» **Problem to work on**
Say how many lines of the listing below include the word "margin", with no other output.

» **Exercise data**
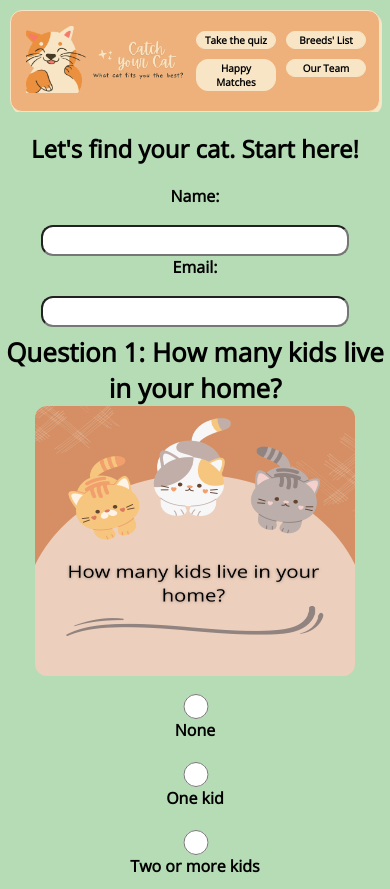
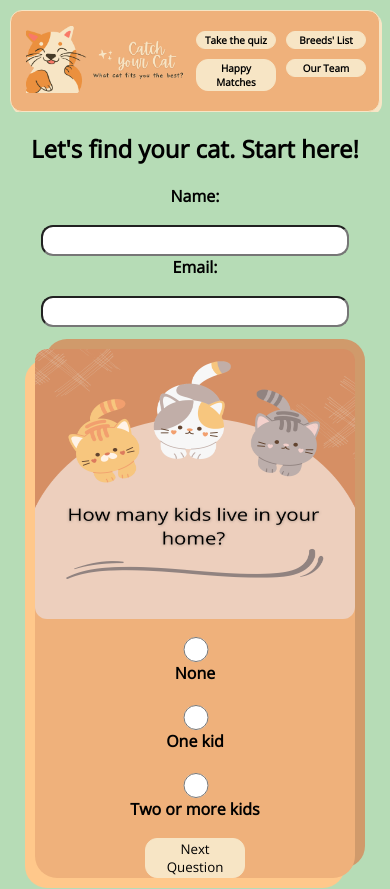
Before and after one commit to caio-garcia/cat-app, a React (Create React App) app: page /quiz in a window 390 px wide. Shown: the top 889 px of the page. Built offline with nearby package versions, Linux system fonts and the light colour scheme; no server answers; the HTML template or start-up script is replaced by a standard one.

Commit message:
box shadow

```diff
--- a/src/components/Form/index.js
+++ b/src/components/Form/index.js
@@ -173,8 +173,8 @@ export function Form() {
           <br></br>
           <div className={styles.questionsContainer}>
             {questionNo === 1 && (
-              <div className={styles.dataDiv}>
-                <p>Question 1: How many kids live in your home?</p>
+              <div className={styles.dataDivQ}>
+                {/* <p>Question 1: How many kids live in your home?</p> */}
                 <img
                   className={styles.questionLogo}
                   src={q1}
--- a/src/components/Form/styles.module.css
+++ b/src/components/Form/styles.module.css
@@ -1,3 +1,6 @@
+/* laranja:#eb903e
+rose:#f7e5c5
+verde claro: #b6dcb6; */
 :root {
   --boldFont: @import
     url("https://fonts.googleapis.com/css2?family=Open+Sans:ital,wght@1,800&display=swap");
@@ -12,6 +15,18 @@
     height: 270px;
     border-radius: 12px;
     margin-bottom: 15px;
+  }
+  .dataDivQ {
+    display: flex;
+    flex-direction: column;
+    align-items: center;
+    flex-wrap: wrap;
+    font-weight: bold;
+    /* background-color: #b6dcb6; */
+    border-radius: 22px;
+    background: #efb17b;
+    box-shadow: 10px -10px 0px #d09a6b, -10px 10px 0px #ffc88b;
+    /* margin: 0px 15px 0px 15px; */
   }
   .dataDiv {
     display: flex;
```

» **Task solution**
2